If you love the fit of La Sportiva boots, but don't need a specialized model like the Hyper, we highly recommend checking out the La Sportiva FC ECO 3.0, a lightweight hiker that earned high scores in all our metrics.
The La Sportiva Hyper's toe design and lacing make an excellent climbing boot.
The La Sportiva Hyper Mid GTX's ankle collar is relatively low cut, but because it fits so snugly, it provides ankle stability on par with or better than most lightweight hikers. As you would suspect, the snug fitting boot has a relatively narrow sole.
Torsional stability is where the Hyper excels. Its forefoot and arch area are more supportive than the other lightweight hikers we tested. When standing on a 1/2 inch rock edge, this is really nice. Our feet appreciated this added support on long alpine approaches.
The Hyper sole design has a toe area designed for standing on rock edges. We really appreciated its stability, especially its torsional stability.
Hands down, this product provided the best performance on rock slabs. Climbing and approach shoes use softer rubber formulations for the sole to make them "sticky." The trade-off here is most definitely durability, since the softer rubber wears more quickly. Unfortunately, the Hyper was a rather poor performer in the mud, and so-so when moving over loose gravel. The products that performed best in these tests were the Scarpa Kinesis Pro and Salomon Quest 4D 3 GTX respectively. However, this product gets the job done like no other for what it was designed for: sticking to rock.

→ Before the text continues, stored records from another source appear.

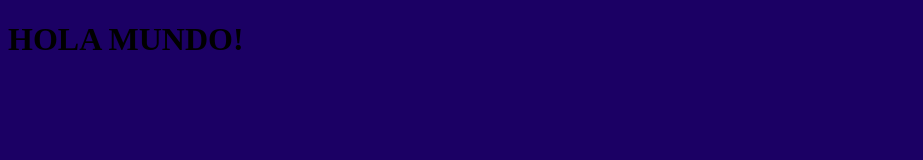
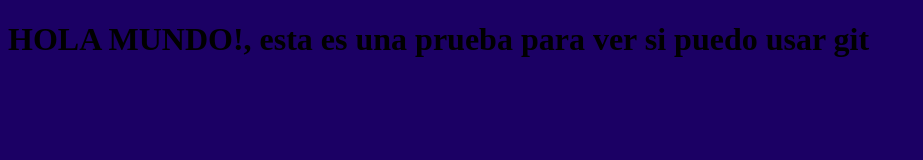
Before and after one commit to kenetcode/My-web, a plain HTML site: page index.html in a window 1280 px wide. Shown: the whole page, without its empty margins (0-923 px from the left). Drawn offline with Linux system fonts and the light colour scheme.

Commit message:
Commit a los ultimos cambios y agregando al repositorio

```diff
--- a/index.html
+++ b/index.html
@@ -8,7 +8,7 @@
     <title>My web</title>
 </head>
 <body>
-    <h1>HOLA MUNDO!</h1>
+    <h1>HOLA MUNDO!, esta es una prueba para ver si puedo usar git</h1>
     <script src="index.js"></script>
 </body>
 </html>
```
Also changed, not shown: index2.html (deleted).
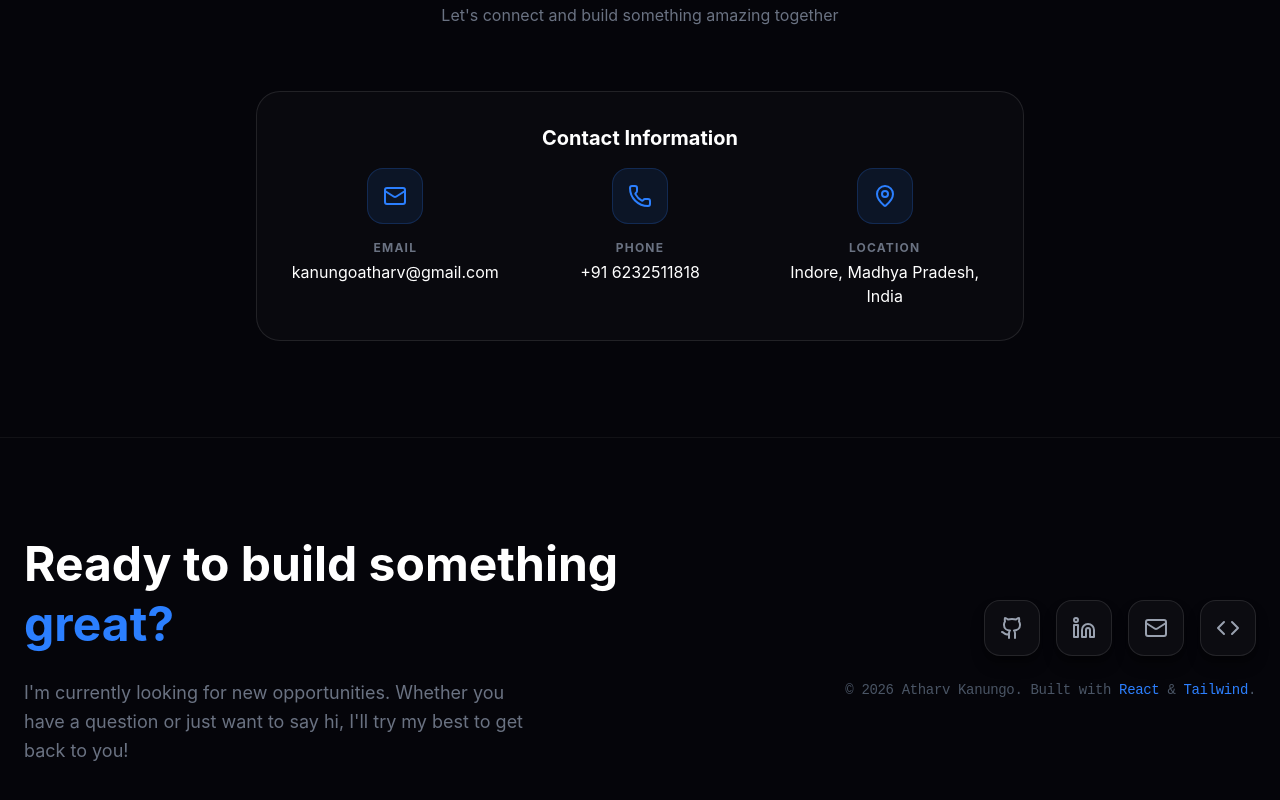
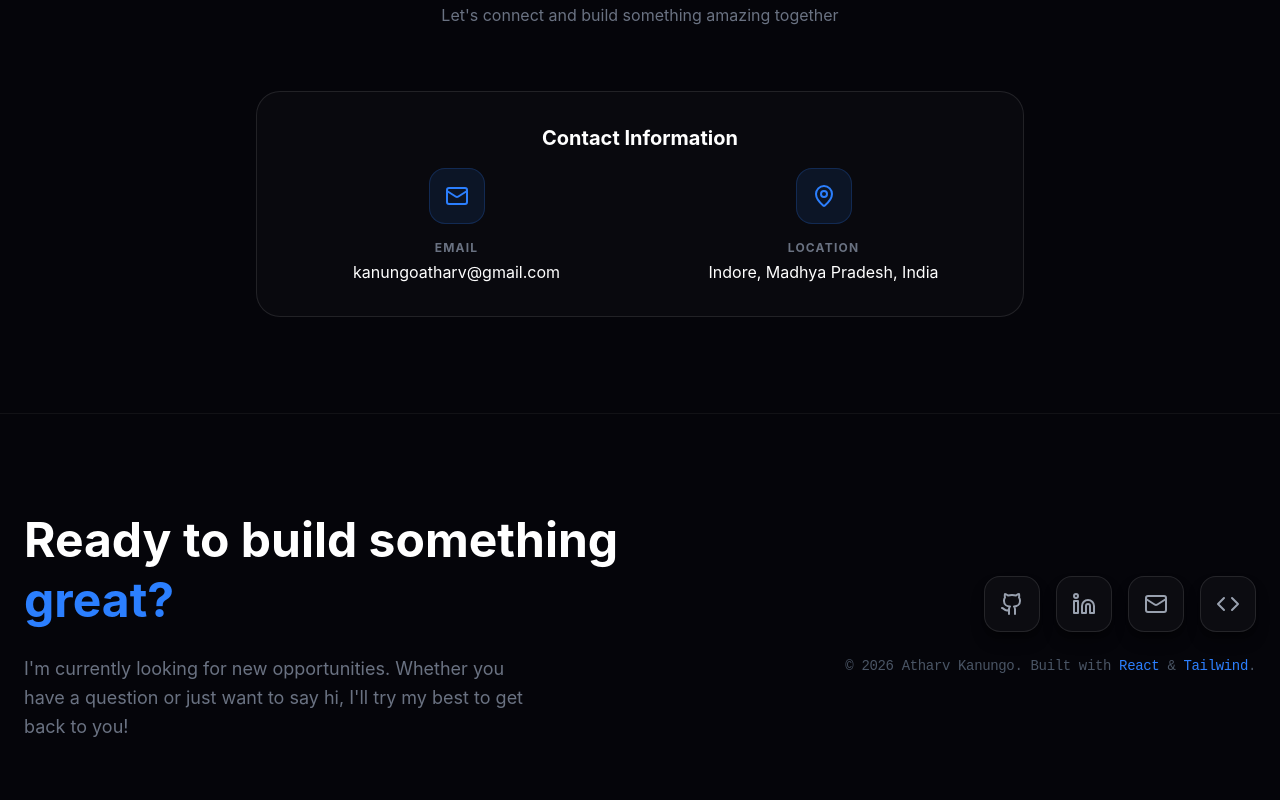
Before and after one commit to Atharvk13/Atharv-Kanungo-Portfolio, a React (Vite) app: page / in a window 1280 px wide. Shown: the part 6377-7177 px from the top of the page. Built offline with nearby package versions, Linux system fonts and the light colour scheme.

Commit message:
removed contact number

```diff
--- a/src/components/Contact.tsx
+++ b/src/components/Contact.tsx
@@ -68,7 +68,7 @@
             <div className="p-8 rounded-3xl bg-white/[0.02] border border-white/10 space-y-8">
               <h3 className="text-xl font-bold text-white text-center mb-4">Contact Information</h3>
 
-              <div className="grid grid-cols-1 md:grid-cols-3 gap-8">
+              <div className="grid grid-cols-1 md:grid-cols-2 gap-8">
                 <div className="flex flex-col items-center gap-4 group text-center">
                   <div className="w-14 h-14 rounded-2xl bg-blue-500/10 flex items-center justify-center border border-blue-500/20 group-hover:bg-blue-500/20 transition-colors">
                     <Mail className="text-blue-500 w-6 h-6" />
@@ -77,18 +77,6 @@
                     <p className="text-xs text-gray-500 uppercase font-bold tracking-widest mb-1">Email</p>
                     <a href={`mailto:${resumeData.basics.email}`} className="text-white hover:text-blue-400 transition-colors">
                       {resumeData.basics.email}
-                    </a>
-                  </div>
-                </div>
-
-                <div className="flex flex-col items-center gap-4 group text-center">
-                  <div className="w-14 h-14 rounded-2xl bg-blue-500/10 flex items-center justify-center border border-blue-500/20 group-hover:bg-blue-500/20 transition-colors">
-                    <Phone className="text-blue-500 w-6 h-6" />
-                  </div>
-                  <div>
-                    <p className="text-xs text-gray-500 uppercase font-bold tracking-widest mb-1">Phone</p>
-                    <a href={`tel:${resumeData.basics.phone}`} className="text-white hover:text-blue-400 transition-colors">
-                      +91 {resumeData.basics.phone}
                     </a>
                   </div>
                 </div>
```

The Idro-Grip Vibram X-Traction sole is a softer formulation, and provides excellent friction. It stuck like glue to dry rock, and was one of the better performers on wet rock as well.
The La Sportiva Hyper both edges and crack climbs well. Here, Brandon just sticks to the rock!

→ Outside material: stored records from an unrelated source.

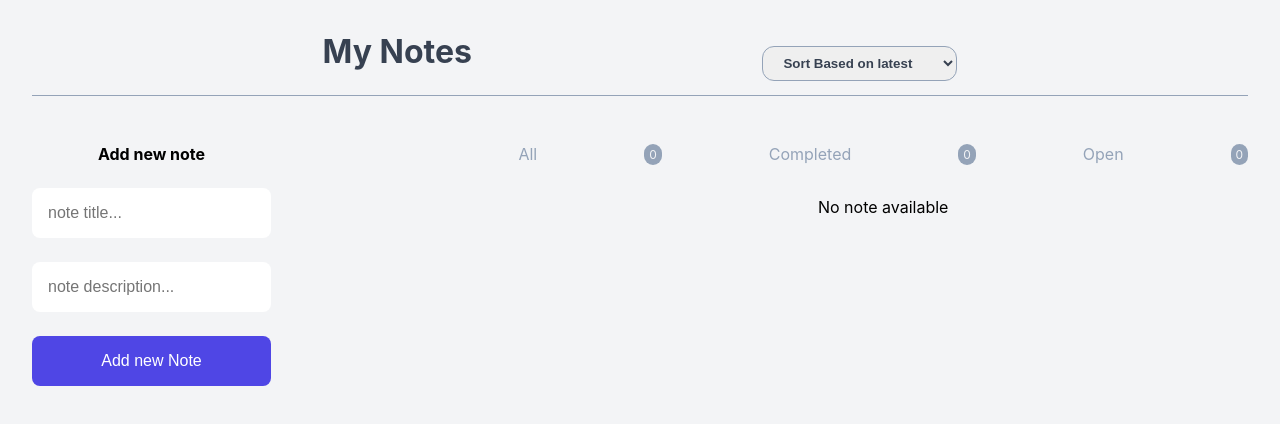
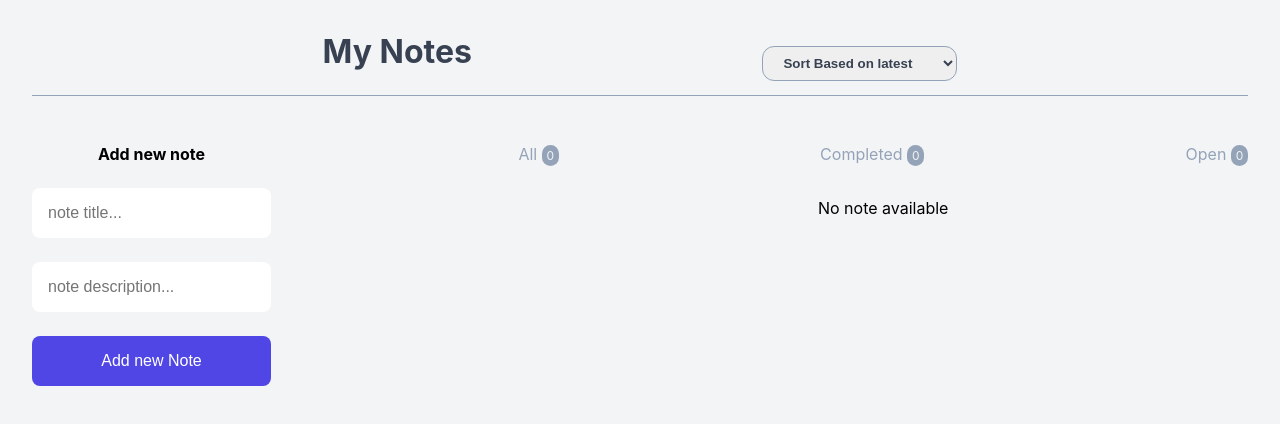
Before and after one commit to mohamadreza-lpr/React-Note-App, a React (Vite) app: page / in a window 1280 px wide. Shown: the top 424 px of the page. Built offline with nearby package versions, Linux system fonts and the light colour scheme.

Commit message:
feat: add statuses

```diff
--- a/src/App.jsx
+++ b/src/App.jsx
@@ -4,6 +4,7 @@
 import "./App.css";
 import AddNote from "./components/AddNote";
 import NoteList from "./components/NoteList";
+import NoteStatus from "./components/NoteStatus";
 
 function App() {
     const [noteLists, setNoteLists] = useState([]);
@@ -22,11 +23,10 @@
             }
             return item;
         });
-        console.log(updatedNotes);
         setNoteLists(updatedNotes);
     };
     return (
-        <>
+        <div className="container">
             <div className="note-header">
                 <h1>My Notes</h1>
                 <select id="fruit" name="fruit">
@@ -36,9 +36,12 @@
             </div>
             <div className="note-app">
                 <AddNote onAddNote={addNoteHandler} />
-                <NoteList noteLists={noteLists} onRemoveNote={removeNote} onComplete={noteCompleteHandler} />
+                <div className="note-container">
+                    <NoteStatus notes={noteLists} />
+                    <NoteList noteLists={noteLists} onRemoveNote={removeNote} onComplete={noteCompleteHandler} />
+                </div>
             </div>
-        </>
+        </div>
     );
 }
 
--- a/src/components/NoteList.jsx
+++ b/src/components/NoteList.jsx
@@ -7,15 +7,7 @@
         day: "numeric",
     };
     return (
-        <div className="note-container">
-            <div className="note-status">
-                <p>All</p>
-                <span> 0</span>
-                <p>Completed</p>
-                <span>0</span>
-                <p>Open</p>
-                <span>0</span>
-            </div>
+        <>
             {noteLists.length > 0 ? (
                 noteLists.map((n) => {
                     return (
@@ -51,7 +43,7 @@
             ) : (
                 <div>No note available</div>
             )}
-        </div>
+        </>
     );
 }
 
--- /dev/null
+++ b/src/components/NoteStatus.jsx
@@ -0,0 +1,22 @@
+import React from "react";
+
+function NoteStatus({ notes }) {
+    const allNotes = notes.length;
+    const completedNotes = notes.filter((n) => n.completed).length;
+    const openNotes = allNotes - completedNotes;
+    return (
+        <ul className="note-status">
+            <li>
+                All <span>{allNotes}</span>
+            </li>
+            <li>
+                Completed <span>{completedNotes}</span>
+            </li>
+            <li>
+                Open <span>{openNotes}</span>
+            </li>
+        </ul>
+    );
+}
+
+export default NoteStatus;
```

The La Sportiva Hyper Mid GTX is light. It landed right about in the middle of our selection of lightweight hikers. The heavier uppers of the Hyper are more substantial and durable than most of the other lightweight options, and account for this added weight.
Not too heavy, not too light. The Hyper earned middle-of-the-road scores in our weight metric.

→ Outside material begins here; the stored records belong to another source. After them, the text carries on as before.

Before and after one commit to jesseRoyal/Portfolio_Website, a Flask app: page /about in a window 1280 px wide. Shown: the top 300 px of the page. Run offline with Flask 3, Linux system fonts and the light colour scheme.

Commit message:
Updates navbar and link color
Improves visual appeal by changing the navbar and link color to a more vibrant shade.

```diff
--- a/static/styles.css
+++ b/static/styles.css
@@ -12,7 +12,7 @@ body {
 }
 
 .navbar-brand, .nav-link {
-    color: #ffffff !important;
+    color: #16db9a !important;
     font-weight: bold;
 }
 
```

With a low cut ankle collar, this is not the boot you want for wading streams. But the waterproofing performs very well, and kept our feet dry during our lake edge test. It's notable that the Hyper breathed better than most of the boots we tested with a waterproof GORE-TEX membrane.
This product has a mid-height shaft and a Gore-Tex liner to protect you from the elements.
This is a burly boot for a lightweight hiker. The uppers are well-built and will stand up to lots of abuse. While the sole wears more quickly than most other boots, that is a reasonable trade-off for the great traction they provide. We should note, though that if you have a good relationship with a climbing shoe resoler, you may be able to get this product resoled with sticky rubber.
You'll want to keep using this boot for years, so do yourself a favor and don't wear them around town! Sidewalks and everyday wear will use up the sole quickly. Save these for your scrambling adventures.
The La Sportiva Hyper has the best traction for climbing rock. Unfortunately, though, its soles wear out somewhat quickly.
One of the most specialized hiking boots we reviewed, this model is designed for rocky scrambles and mountain summits. It's comfy and supportive enough to keep your feet happy on long approaches, and absolutely slays rock scrambles. It's pretty nice for off-widths and squeeze chimneys too! This product would also work well as a big wall climbing boot; however, we recommend coating the leather on the outside of the forefoot with a shoe goo or seam sealer to protect it from excessive wear and tear.
Our Top Pick for Scrambling and Climbing was a favorite among testers. This is an awesome choice if you often scamper over rocks, but want more than an approach shoe.
If this type of specialized boot is what you're after, 180 bucks is reasonable. That said, most folks will find better all-around hiking performance and value elsewhere.
Buy these hiking boots and then head out to climb. Go on a long summer road trip, climb the Third Flatiron and Longs Peak, stop in Vedauwoo for the wide cracks, then head up to the Tetons and the Wind River Range. These hiking boots will take you places!